As a therapist, I have the exciting – and often challenging – opportunity to work with many adolescent girls and young women. One of the most prevalent themes I’ve noticed in their (and my own) struggles is self-esteem and body image. Our society, not just media, puts such an emphasis on appearance, “beauty”, and being “just the right shape” that it clouds out what is at the core of looking – and more importantly feeling – our best as women.
That brings me to self-esteem. I’m not just talking about feeling confident enough to wear those skinny jeans. I’m talking about who we are at our core. That’s where true self-esteem begins. And it branches out from there.
When we have true self-esteem: when we know who we are, why we are here, where we are going, and we are OK (or even happy!) with that, it shows. It shows not just in our bodies or our appearances. It shows in how we carry ourselves, how we treat ourselves and others, and what we are able to accomplish.
But how are we supposed to accomplish this when we are bombarded with counterfeits for self-esteem?! Yes, counterfeits! Magazines, ads, sometimes even our friends constantly tell us if we are just 10, 20, 30 pounds lighter we’ll feel better. If we just have clearer skin, if we just have bigger boobs, if we just have longer eyelashes we’ll feel better ourselves.
These are all counterfeits for true self-esteem. Lexi and Lindsey Kite, founders of the Beauty Redefined movement, have the right idea. In July 2013, they wrote on their blog, “With the help of for-profit media upheld by advertisers who make billions off unattainable beauty ideals, many of us have come to believe a very distorted picture of what it means to look like (or weigh like or fit into clothes like) a ‘normal’ woman.”
What will help us get past all the negativity and find true self-esteem? I suggest four principles and practices:
- Instead of thinking about what we can look like, let’s think about what we can DO. Our bodies are amazing creation: they heal themselves, generate new cells, tell us when we are in danger, and give us the support and strength to DO amazing things. When we focus on treating our body in a way that lets us accomplish our dreams, we are promoting true self-esteem.
Whatever your goals and dreams are, let them be your guide to nutrition and exercise, not some unattainable ideal you saw in a magazine. Set some goals and figure out what you need to do and how you need to treat yourself in order to achieve them.

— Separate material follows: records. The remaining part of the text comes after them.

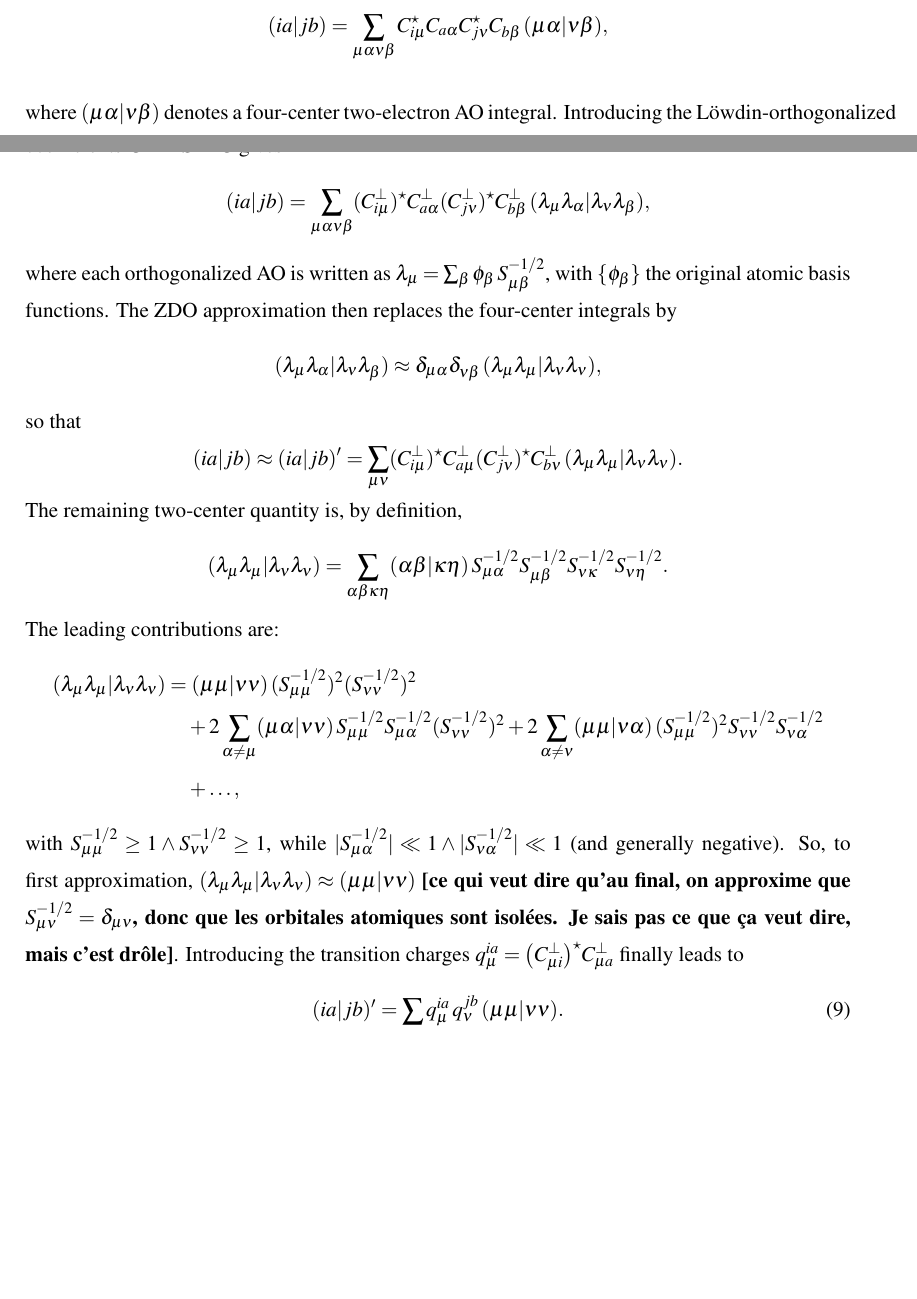
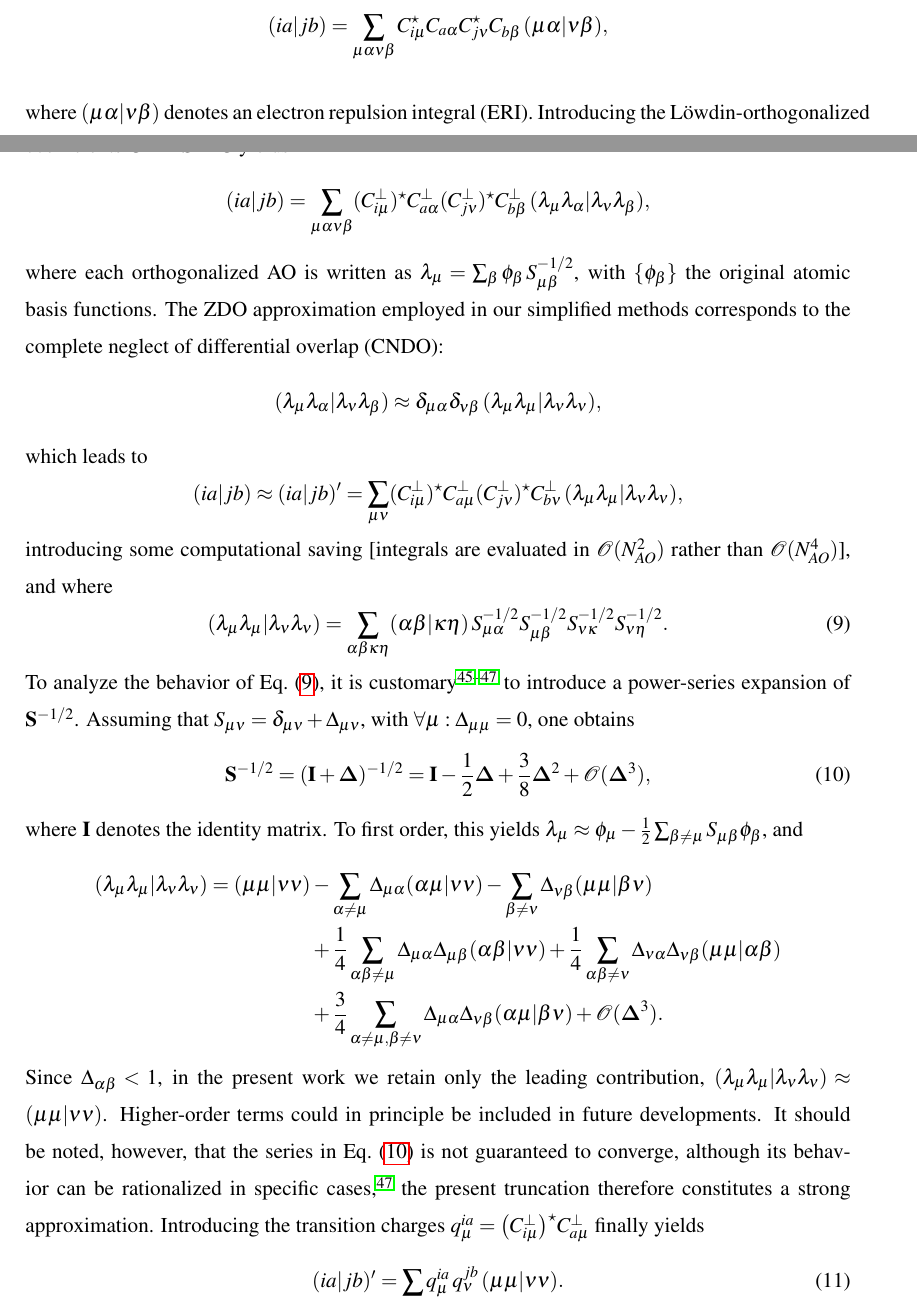
Before and after one commit to Theoretical-Chemistry-Group-UCLouvain/publi-sQC-std2-2026, a LaTeX paper (publi_sQC_std2.tex): two parts of pages 10 and 11 of 40, joined at a grey line, cut so that both start at the same text, the shorter picture padded with empty space. Compiled offline with pdfLaTeX.

Commit message:
discuss the ZDO approximation, based on litterature this time!

```diff
--- a/publi_sQC_std2.tex
+++ b/publi_sQC_std2.tex
@@ -312,40 +312,61 @@ We begin with the general expression of the bielectronic integrals in the MO bas
 \begin{equation*}
 	(ia|jb) = \sum_{\mu\alpha\nu\beta} C_{i\mu}^\star C_{a\alpha} C^\star_{j\nu} C_{b\beta}\,(\mu\alpha|\nu\beta),
 \end{equation*}
-where $(\mu\alpha|\nu\beta)$ denotes a four-center two-electron AO integral.
-Introducing the Löwdin-orthogonalized coefficients $\mathbf{C}^\perp = \mathbf{S}^{1/2}\mathbf{C}$ gives
+where $(\mu\alpha|\nu\beta)$ denotes an electron repulsion integral (ERI).
+Introducing the Löwdin-orthogonalized coefficients $\mathbf{C}^\perp = \mathbf{S}^{1/2}\mathbf{C}$ yields
 \begin{equation*}
 	(ia|jb) = \sum_{\mu\alpha\nu\beta}( C_{i\mu}^\perp)^\star C_{a\alpha}^\perp (C^\perp_{j\nu})^\star C_{b\beta}^\perp\,(\lambda_\mu\lambda_\alpha|\lambda_\nu\lambda_\beta),
 \end{equation*}
 where each orthogonalized AO is written as $\lambda_\mu = \sum_\beta \phi_\beta\,S_{\mu\beta}^{-1/2}$, with $\{\phi_\beta\}$ the original atomic basis functions.
-The ZDO approximation then replaces the four-center integrals by\begin{equation*}
+The ZDO approximation employed in our simplified methods corresponds to the complete neglect of differential overlap (CNDO):
+\begin{equation*}
 	(\lambda_\mu\lambda_\alpha|\lambda_\nu\lambda_\beta) \approx \delta_{\mu\alpha}\delta_{\nu\beta}\,(\lambda_\mu\lambda_\mu|\lambda_\nu\lambda_\nu),
 \end{equation*}
-so that
+which leads to
 \begin{equation*}
-	(ia|jb) \approx (ia|jb)' = \sum_{\mu\nu}( C_{i\mu}^\perp)^\star C_{a\mu}^\perp (C^\perp_{j\nu})^\star C_{b\nu}^\perp\,(\lambda_\mu\lambda_\mu|\lambda_\nu\lambda_\nu).
+	(ia|jb) \approx (ia|jb)' = \sum_{\mu\nu}( C_{i\mu}^\perp)^\star C_{a\mu}^\perp (C^\perp_{j\nu})^\star C_{b\nu}^\perp\,(\lambda_\mu\lambda_\mu|\lambda_\nu\lambda_\nu),
 \end{equation*}
-The remaining two-center quantity is, by definition,
-\begin{align*}
+introducing some computational saving [integrals are evaluated in $\mathcal{O}(N_{AO}^2)$ rather than $\mathcal{O}(N_{AO}^4)$], and where
+\begin{equation}
 	(\lambda_\mu\lambda_\mu|\lambda_\nu\lambda_\nu)
 	= \sum_{\alpha\beta\kappa\eta} (\alpha\beta|\kappa\eta)\,
 	S^{-1/2}_{\mu\alpha}S^{-1/2}_{\mu\beta}S^{-1/2}_{\nu\kappa}S^{-1/2}_{\nu\eta}.
+	\label{eq:loweri}
+\end{equation}
+To analyze the behavior of Eq.~\eqref{eq:loweri}, it is customary\cite{fischer-hjalmarsZeroDifferentialOverlap1966,grayJustifiabilityZDOApproximation1970,chandlerReexaminationJustificationNeglect1980} to introduce a power-series expansion of $\mathbf S^{-1/2}$.
+Assuming that $S_{\mu\nu} = \delta_{\mu\nu} + \Delta_{\mu\nu}$, with $\forall\mu: \Delta_{\mu\mu} = 0$, one obtains
+\begin{equation}
+	\mathbf S^{-1/2} = (\mathbf I + \bm\Delta)^{-1/2} = \mathbf I - \frac{1}{2}\bm\Delta + \frac{3}{8}\bm\Delta^2 + \mathcal{O}(\bm\Delta^3),
+	\label{eq:pows1/2}
+\end{equation}
+where $\mathbf I$ denotes the identity matrix.
+To first order, this yields $\lambda_\mu \approx \phi_{\mu} - \frac{1}{2}\sum_{\beta\neq\mu} S_{\mu\beta}\phi_\beta$, and
+\begin{align*}
+	(\lambda_\mu\lambda_\mu|\lambda_\nu\lambda_\nu)  = (\mu\mu|\nu\nu) &-\sum_{\alpha\neq\mu} \Delta_{\mu\alpha} (\alpha\mu|\nu\nu) -\sum_{\beta\neq\nu} \Delta_{\nu\beta} (\mu\mu|\beta\nu)\\
+	&+\frac{1}{4}\sum_{\alpha\beta\neq \mu} \Delta_{\mu\alpha}\Delta_{\mu\beta} (\alpha\beta|\nu\nu)+\frac{1}{4}\sum_{\alpha\beta\neq \nu} \Delta_{\nu\alpha}\Delta_{\nu\beta} (\mu\mu|\alpha\beta) \\
+	&+ \frac{3}{4}\sum_{\alpha\neq\mu,\beta\neq\nu} \Delta_{\mu\alpha}\Delta_{\nu\beta} (\alpha\mu|\beta\nu) + \mathcal{O}(\bm\Delta^3).
 \end{align*}
-The leading contributions are:
-\begin{align*}
-	(\lambda_\mu\lambda_\mu|\lambda_\nu\lambda_\nu) &=
-	(\mu\mu|\nu\nu)\, (S^{-1/2}_{\mu\mu})^2(S^{-1/2}_{\nu\nu})^2
-   \\
-  &\hspace{1em}+2\sum_{\alpha\neq\mu}(\mu\alpha|\nu\nu)\,S^{-1/2}_{\mu\mu} S^{-1/2}_{\mu\alpha} (S^{-1/2}_{\nu\nu})^2 + 2\sum_{\alpha\neq\nu} (\mu\mu|\nu\alpha)\, (S^{-1/2}_{\mu\mu})^2S^{-1/2}_{\nu\nu}S^{-1/2}_{\nu\alpha}\\
-  &\hspace{1em}+ \ldots,
-	%+ (\mu\mu|\mu\mu)\, (S^{-1/2}_{\mu\mu})^2(S^{-1/2}_{\nu\mu})^2 + (\nu\nu|\nu\nu)\,(S^{-1/2}_{\mu\nu})^2 (S^{-1/2}_{\nu\nu})^2  + \ldots
-\end{align*}
-with $S^{-1/2}_{\mu\mu}\geq  1 \land S^{-1/2}_{\nu\nu} \geq 1$, while $|S^{-1/2}_{\mu\alpha}| \ll 1 \land |S^{-1/2}_{\nu\alpha}| \ll 1$ (and generally negative).
-So, to first approximation, $(\lambda_\mu\lambda_\mu|\lambda_\nu\lambda_\nu) \approx (\mu\mu|\nu\nu)$ \textbf{[ce qui veut dire qu'au final, on approxime que $S^{-1/2}_{\mu\nu} = \delta_{\mu\nu}$, donc que les orbitales atomiques sont isolées. Je sais pas ce que ça veut dire, mais c'est drôle]}.
-Introducing the transition charges $q^{ia}_\mu = \big(C^{\perp}_{\mu i}\big)^\star C^{\perp}_{\mu a}$ finally leads to
+Since $\Delta_{\alpha\beta}<1$, in the present work we retain only the leading contribution, $(\lambda_\mu\lambda_\mu|\lambda_\nu\lambda_\nu) \approx (\mu\mu|\nu\nu)$.
+Higher-order terms could in principle be included in future developments.
+It should be noted, however, that the series in Eq.~\eqref{eq:pows1/2} is not guaranteed to converge, although its behavior can be rationalized in specific cases,\cite{chandlerReexaminationJustificationNeglect1980}  the present truncation therefore constitutes a strong approximation.
+Introducing the transition charges $q^{ia}_\mu = \big(C^{\perp}_{i\mu}\big)^\star C^{\perp}_{a\mu}$ finally yields
 \begin{equation}
-	(ia|jb)' = \sum_{\mu\nu} q^{ia}_\mu\,q^{jb}_\nu\,(\mu\mu|\nu\nu). \label{eq:xsints}
+	(ia|jb)' = \sum_{\mu\nu} q^{ia}_\mu\,q^{jb}_\nu\,(\mu\mu|\nu\nu).
+	\label{eq:xsints}
 \end{equation}
+
+%The leading contributions are:
+%\begin{align*}
+%	(\lambda_\mu\lambda_\mu|\lambda_\nu\lambda_\nu) &=
+%	(\mu\mu|\nu\nu)\, (S^{-1/2}_{\mu\mu})^2(S^{-1/2}_{\nu\nu})^2
+%   \\
+%  &\hspace{1em}+2\sum_{\alpha\neq\mu}(\mu\alpha|\nu\nu)\,S^{-1/2}_{\mu\mu} S^{-1/2}_{\mu\alpha} (S^{-1/2}_{\nu\nu})^2 + 2\sum_{\alpha\neq\nu} (\mu\mu|\nu\alpha)\, (S^{-1/2}_{\mu\mu})^2S^{-1/2}_{\nu\nu}S^{-1/2}_{\nu\alpha}\\
+%  &\hspace{1em}+ \ldots,
+%\end{align*}
+%with $S^{-1/2}_{\mu\mu}\geq  1 \land S^{-1/2}_{\nu\nu} \geq 1$, while $|S^{-1/2}_{\mu\alpha}| \ll 1 \land |S^{-1/2}_{\nu\alpha}| \ll 1$ (and generally negative).
+%So, to first approximation, $(\lambda_\mu\lambda_\mu|\lambda_\nu\lambda_\nu) \approx (\mu\mu|\nu\nu)$ \textbf{[ce qui veut dire qu'au final, on approxime que $S^{-1/2}_{\mu\nu} = \delta_{\mu\nu}$, donc que les orbitales atomiques sont isolées. Je sais pas ce que ça veut dire, mais c'est drôle]}.
+
+
 
 
 
```
Also changed, not shown: biblio.bib (+41 -0 lines), publi_sQC_std2.tex (2 more changed lines).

- Gratitude. According to Robert Emmons, PhD and leading expert in the science of gratitude, “grateful people have a higher sense of self-worth. I think that’s because when you’re grateful, you have the sense that someone else is looking out for you. Once you start to recognize the contributions that other people have made to your life—once you realize that other people have seen the value in you—you can transform the way you see yourself.”
Start a gratitude journal – write down at least one thing you are grateful for each day.
- Small acts of kindness. It may seem counterintuitive, but focusing less on ourselves and more on how we can serve others strengthens our true self-esteem. Positively influencing someone’s day lets us see our true potential for doing good.
Set a goal to find a way to brighten someone’s day everyday. Smile at a stranger on the street, help with the dishes, spend five extra minutes playing with a child. It doesn’t have to be big, it just has to be kind.
- Loving kindness meditation. Take time to accept and love yourself. Here’s how to do it: Sit comfortably with your eyes closed. Think about what you wish for your life. Think of these wishes in phrases. Repeat these phrases in your mind and direct them at yourself. Even if meditation is not your forte (it’s so hard for me to sit still!) it can be powerful if you keep at it.
Christine Carter, PhD says this type of meditation “increases a wide range of those resources that make for a meaningful and successful life, like having an increased sense of purpose, stronger social support, and less illness.”
We can each find our true self-esteem, our true purpose, and our core self. We don’t have to let how we “measure up” to others define us.
“Our deepest fear is not that we are inadequate. Our deepest fear is that we are powerful beyond measure. It is our light, not our darkness that most frightens us. We ask ourselves, Who am I to be brilliant, gorgeous, talented, fabulous? Actually, who are you not to be?” Marianne Williamson